By 2009 researchers once again undertook the quest for Mokele-mbembe. Credible informants relay that during dry seasons the cryptid hides in natural caves. Air passages are dug along the riverside and eventually dry out becoming similar to concrete. Such structures ensure they have ample air supply to last through lengthy hibernative states. Investigative parties located several of these formations along the muddy embankment. Implementation of a fish finder provided further fascinating discoveries. Numerous serpentine figures moved below the dismal depths. Experts were extremely baffled by the specimens’ astonishing size. Unfortunately, severe thunderstorms forced the team to abruptly abort their mission before definitive data could be obtained.
Much of the Congo remains unseen by human eyes. Earth’s final frontier is filled with dangerous predators, deadly insects, armed militias and extreme weather. Such factors cause much hindrance on further exploration of this rugged terrain. It was not until 1998 that the four-thousand pound Javan rhino was recognized. Only five years ago, in 2013, a quarter-ton pygmy tapir was positively identified. It’s entirely plausible that an unknown species is avoiding detection within the depths of Africa. However, until hard evidence surfaces we can only theorize and evaluate spectators’ testimonies.

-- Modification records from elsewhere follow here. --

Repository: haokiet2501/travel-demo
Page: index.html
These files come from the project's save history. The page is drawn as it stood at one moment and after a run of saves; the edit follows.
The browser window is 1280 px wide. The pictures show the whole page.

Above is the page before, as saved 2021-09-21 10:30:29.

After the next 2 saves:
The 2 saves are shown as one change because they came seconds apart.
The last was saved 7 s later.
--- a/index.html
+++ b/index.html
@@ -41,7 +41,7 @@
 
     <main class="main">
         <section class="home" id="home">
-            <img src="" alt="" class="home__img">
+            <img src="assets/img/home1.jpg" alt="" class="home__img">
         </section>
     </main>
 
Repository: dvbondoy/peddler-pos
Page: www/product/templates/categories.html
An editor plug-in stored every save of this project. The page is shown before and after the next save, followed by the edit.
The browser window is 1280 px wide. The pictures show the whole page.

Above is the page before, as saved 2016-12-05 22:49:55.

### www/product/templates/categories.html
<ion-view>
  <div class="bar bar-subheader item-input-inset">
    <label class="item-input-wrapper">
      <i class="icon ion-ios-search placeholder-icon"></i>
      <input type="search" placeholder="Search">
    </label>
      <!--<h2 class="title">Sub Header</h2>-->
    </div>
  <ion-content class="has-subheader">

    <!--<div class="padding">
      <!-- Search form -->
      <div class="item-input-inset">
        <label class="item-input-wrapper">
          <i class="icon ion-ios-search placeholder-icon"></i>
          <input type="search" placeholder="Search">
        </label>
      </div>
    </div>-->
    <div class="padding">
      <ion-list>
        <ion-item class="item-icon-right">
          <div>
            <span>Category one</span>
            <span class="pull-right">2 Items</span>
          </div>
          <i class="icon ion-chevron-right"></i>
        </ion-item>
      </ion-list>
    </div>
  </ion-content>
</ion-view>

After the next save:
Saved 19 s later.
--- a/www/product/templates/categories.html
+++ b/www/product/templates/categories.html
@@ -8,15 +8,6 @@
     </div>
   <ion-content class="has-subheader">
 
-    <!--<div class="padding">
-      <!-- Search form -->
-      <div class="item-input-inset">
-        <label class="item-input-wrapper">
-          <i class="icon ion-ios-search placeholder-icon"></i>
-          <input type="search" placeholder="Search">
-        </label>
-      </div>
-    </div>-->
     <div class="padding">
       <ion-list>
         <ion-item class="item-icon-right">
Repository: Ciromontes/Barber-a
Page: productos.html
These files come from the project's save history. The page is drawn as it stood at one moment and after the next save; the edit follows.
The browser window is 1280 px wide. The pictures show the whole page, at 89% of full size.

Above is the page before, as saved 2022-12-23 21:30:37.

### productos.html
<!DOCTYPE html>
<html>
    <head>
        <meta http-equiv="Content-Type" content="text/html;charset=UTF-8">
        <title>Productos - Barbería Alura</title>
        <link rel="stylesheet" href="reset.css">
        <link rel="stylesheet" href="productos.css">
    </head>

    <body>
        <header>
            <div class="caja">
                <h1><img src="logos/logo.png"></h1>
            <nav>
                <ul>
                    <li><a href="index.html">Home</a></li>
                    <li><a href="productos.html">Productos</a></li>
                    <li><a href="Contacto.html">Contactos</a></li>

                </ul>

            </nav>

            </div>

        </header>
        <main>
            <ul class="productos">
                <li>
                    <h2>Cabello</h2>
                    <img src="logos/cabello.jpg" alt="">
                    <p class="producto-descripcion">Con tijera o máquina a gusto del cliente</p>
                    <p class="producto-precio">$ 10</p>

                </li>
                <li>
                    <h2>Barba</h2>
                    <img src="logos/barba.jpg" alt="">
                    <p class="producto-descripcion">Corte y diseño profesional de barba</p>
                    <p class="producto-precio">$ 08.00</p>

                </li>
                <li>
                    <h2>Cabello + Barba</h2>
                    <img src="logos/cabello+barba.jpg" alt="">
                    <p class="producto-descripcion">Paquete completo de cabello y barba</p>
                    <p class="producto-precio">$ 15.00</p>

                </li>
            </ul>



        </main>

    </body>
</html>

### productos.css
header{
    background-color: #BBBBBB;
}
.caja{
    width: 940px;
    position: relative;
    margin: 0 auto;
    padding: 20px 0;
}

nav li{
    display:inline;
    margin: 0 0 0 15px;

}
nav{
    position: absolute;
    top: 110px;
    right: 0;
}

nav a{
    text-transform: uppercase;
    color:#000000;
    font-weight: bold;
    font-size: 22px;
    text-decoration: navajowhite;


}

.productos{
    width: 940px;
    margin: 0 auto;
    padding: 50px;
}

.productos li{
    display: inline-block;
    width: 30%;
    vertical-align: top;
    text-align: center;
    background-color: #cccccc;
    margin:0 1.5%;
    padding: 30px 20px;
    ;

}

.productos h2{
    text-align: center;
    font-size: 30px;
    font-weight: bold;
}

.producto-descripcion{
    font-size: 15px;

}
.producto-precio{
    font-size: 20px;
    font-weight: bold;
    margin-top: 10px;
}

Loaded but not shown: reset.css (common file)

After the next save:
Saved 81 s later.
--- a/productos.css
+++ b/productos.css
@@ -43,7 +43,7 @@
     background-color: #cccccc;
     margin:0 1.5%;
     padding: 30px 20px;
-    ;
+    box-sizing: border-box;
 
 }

For now Mokele-mbembe will remain one of the world’s greatest mysteries.